## [TASK DESCRIPTION]
Looking only at the lines below that contain "shows", give the number of them and no other text.
=== RECORD EXTRACTS ===
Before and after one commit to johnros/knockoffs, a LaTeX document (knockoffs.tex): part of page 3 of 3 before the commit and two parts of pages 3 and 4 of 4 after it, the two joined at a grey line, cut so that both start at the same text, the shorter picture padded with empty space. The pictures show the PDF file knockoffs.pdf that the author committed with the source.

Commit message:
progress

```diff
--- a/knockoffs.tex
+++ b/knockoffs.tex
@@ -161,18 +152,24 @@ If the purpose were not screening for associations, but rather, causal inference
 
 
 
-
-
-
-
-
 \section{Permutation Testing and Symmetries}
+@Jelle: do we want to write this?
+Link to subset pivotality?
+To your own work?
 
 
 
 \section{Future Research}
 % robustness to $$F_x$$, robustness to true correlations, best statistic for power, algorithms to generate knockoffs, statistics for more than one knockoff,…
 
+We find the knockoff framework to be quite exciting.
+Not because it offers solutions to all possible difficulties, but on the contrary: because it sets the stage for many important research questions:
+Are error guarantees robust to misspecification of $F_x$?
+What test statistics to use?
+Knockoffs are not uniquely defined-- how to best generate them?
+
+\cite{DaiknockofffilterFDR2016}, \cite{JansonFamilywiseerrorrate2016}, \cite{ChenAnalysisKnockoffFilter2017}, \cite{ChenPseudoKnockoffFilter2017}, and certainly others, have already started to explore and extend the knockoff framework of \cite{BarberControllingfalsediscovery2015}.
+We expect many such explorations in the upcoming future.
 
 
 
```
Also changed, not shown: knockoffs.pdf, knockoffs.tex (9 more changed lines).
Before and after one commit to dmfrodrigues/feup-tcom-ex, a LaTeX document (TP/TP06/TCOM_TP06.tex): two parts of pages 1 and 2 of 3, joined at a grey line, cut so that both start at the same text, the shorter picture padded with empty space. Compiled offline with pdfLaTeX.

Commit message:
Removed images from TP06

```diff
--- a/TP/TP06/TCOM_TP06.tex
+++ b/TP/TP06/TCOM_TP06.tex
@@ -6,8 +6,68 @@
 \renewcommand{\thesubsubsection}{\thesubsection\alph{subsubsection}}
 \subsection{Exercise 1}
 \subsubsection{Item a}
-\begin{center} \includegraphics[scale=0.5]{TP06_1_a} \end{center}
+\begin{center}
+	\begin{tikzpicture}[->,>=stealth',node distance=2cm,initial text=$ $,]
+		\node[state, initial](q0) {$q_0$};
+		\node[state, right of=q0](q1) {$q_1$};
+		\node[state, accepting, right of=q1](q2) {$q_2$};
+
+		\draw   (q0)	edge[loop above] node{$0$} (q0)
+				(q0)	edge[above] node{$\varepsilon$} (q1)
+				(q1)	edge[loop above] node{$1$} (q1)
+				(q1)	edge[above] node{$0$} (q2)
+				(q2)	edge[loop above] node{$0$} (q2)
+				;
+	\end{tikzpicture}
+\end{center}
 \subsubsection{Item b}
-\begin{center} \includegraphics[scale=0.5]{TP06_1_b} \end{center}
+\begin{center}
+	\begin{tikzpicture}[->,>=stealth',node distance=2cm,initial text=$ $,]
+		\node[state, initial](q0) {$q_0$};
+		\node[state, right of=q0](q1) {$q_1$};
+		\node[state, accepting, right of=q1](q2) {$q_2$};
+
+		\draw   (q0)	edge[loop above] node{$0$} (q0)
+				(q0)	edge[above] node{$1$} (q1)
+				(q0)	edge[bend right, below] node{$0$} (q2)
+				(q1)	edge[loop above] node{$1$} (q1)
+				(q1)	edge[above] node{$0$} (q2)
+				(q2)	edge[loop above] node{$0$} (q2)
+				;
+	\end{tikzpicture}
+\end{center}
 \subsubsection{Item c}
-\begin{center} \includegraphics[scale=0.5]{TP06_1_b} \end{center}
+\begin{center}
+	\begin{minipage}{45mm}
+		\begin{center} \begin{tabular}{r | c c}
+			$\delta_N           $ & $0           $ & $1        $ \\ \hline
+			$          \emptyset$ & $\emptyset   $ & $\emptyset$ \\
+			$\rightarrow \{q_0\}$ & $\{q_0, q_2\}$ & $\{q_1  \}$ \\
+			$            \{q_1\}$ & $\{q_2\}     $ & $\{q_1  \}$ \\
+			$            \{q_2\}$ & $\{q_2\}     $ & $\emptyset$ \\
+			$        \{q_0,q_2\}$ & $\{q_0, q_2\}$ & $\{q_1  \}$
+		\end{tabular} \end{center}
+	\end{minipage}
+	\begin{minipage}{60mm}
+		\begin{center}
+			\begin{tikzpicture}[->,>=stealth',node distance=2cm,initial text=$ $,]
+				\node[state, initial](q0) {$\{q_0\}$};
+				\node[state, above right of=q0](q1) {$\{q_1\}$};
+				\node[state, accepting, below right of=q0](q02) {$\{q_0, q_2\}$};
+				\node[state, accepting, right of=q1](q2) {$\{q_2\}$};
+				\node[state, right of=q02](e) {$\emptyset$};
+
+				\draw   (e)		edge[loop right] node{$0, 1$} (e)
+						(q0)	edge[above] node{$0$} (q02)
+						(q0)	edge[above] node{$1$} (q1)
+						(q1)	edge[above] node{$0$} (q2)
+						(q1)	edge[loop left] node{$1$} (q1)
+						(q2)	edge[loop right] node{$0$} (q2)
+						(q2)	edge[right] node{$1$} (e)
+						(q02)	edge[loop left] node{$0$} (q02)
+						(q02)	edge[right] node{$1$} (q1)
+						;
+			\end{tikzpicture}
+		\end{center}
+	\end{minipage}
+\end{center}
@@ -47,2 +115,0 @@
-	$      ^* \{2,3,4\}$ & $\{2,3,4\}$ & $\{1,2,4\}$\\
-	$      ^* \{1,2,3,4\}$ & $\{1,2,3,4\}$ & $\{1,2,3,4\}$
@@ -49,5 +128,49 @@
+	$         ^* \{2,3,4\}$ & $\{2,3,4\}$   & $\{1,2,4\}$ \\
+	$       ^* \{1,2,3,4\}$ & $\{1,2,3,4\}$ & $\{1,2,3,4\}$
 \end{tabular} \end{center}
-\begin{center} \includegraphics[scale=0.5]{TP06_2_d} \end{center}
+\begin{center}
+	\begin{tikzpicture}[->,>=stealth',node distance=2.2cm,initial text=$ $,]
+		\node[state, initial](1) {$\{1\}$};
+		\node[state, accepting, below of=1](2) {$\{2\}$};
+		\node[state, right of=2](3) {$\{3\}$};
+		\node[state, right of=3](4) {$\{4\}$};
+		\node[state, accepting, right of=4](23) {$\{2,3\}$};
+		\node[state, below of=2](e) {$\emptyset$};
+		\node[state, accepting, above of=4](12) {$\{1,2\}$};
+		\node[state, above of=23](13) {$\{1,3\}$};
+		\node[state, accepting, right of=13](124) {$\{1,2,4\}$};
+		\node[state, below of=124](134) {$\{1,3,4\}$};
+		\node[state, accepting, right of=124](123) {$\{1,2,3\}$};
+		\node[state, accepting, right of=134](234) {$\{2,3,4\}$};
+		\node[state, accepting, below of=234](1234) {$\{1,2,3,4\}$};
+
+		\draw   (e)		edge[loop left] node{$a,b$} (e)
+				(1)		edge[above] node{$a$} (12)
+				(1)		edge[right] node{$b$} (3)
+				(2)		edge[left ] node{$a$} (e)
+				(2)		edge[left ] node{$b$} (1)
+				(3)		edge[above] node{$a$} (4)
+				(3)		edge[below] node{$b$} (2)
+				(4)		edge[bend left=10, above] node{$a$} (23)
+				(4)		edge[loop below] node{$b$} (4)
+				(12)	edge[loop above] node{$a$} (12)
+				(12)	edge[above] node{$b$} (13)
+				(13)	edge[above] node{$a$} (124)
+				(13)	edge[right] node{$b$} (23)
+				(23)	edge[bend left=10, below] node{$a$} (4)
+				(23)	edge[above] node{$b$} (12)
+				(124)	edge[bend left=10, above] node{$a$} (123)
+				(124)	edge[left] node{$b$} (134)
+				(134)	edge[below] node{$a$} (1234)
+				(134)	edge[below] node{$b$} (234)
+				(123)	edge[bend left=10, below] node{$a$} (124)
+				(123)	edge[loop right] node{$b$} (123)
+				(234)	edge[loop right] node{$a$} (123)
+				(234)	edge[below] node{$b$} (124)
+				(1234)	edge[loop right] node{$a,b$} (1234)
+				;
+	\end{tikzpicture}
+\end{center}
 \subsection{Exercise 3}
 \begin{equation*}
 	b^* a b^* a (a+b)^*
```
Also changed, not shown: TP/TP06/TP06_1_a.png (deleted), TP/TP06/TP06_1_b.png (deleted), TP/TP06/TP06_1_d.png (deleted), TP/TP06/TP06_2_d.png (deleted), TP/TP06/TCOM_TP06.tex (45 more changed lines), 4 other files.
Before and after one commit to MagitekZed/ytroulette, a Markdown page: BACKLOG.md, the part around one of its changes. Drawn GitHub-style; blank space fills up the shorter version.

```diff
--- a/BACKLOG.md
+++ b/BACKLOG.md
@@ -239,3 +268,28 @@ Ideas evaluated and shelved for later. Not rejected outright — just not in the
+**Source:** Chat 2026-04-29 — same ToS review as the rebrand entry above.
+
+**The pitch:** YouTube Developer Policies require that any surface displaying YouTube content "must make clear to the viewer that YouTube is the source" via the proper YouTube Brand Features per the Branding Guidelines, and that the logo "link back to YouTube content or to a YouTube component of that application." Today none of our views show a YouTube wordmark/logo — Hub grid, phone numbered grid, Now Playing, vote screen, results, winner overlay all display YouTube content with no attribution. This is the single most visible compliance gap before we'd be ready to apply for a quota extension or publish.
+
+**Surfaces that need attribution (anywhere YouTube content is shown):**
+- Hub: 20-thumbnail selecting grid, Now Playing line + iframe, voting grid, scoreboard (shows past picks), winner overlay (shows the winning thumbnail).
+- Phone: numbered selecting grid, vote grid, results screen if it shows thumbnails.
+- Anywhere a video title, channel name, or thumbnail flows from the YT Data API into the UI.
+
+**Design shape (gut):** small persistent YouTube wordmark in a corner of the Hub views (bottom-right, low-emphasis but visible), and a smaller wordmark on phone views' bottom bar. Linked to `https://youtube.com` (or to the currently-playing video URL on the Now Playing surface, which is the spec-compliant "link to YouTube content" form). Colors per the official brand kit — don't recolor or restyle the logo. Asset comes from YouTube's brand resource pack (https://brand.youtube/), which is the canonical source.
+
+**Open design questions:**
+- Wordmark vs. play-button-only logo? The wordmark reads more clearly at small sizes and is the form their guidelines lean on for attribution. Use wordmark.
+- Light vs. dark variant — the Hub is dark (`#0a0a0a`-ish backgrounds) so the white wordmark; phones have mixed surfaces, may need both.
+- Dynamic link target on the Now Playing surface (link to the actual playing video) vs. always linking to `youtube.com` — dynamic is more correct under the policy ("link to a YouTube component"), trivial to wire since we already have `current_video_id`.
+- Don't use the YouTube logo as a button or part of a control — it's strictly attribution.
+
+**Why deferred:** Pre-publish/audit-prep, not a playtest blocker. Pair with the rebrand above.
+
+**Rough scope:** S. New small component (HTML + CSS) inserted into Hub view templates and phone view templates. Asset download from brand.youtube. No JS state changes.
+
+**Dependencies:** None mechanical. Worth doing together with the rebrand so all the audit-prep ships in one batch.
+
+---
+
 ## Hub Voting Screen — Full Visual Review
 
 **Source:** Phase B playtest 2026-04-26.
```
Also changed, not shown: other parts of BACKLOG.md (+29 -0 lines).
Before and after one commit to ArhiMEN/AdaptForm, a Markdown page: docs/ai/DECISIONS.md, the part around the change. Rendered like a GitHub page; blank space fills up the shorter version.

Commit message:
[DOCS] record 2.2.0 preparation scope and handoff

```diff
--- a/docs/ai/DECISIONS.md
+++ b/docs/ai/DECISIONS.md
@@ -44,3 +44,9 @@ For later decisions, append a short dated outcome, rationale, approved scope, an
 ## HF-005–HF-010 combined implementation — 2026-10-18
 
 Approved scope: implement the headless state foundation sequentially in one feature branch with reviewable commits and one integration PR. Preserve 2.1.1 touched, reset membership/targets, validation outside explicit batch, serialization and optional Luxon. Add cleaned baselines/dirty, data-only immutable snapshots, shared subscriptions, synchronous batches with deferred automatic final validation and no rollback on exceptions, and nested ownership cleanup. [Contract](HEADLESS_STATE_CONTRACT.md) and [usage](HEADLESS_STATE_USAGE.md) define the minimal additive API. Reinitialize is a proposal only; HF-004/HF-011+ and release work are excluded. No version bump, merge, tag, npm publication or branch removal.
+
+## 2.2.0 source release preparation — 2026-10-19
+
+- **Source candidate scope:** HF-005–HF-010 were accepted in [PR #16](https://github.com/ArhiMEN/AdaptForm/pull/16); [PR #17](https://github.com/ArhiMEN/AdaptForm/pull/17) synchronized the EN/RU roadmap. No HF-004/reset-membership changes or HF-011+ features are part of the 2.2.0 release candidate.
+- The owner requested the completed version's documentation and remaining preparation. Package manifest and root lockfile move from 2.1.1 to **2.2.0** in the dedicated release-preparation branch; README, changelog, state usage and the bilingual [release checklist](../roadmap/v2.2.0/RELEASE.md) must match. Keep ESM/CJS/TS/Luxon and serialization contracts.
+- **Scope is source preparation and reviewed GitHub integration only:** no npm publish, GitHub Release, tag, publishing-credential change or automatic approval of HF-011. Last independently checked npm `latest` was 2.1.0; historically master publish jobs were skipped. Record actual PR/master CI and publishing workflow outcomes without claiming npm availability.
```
===
## [WRITTEN SOLUTION]
2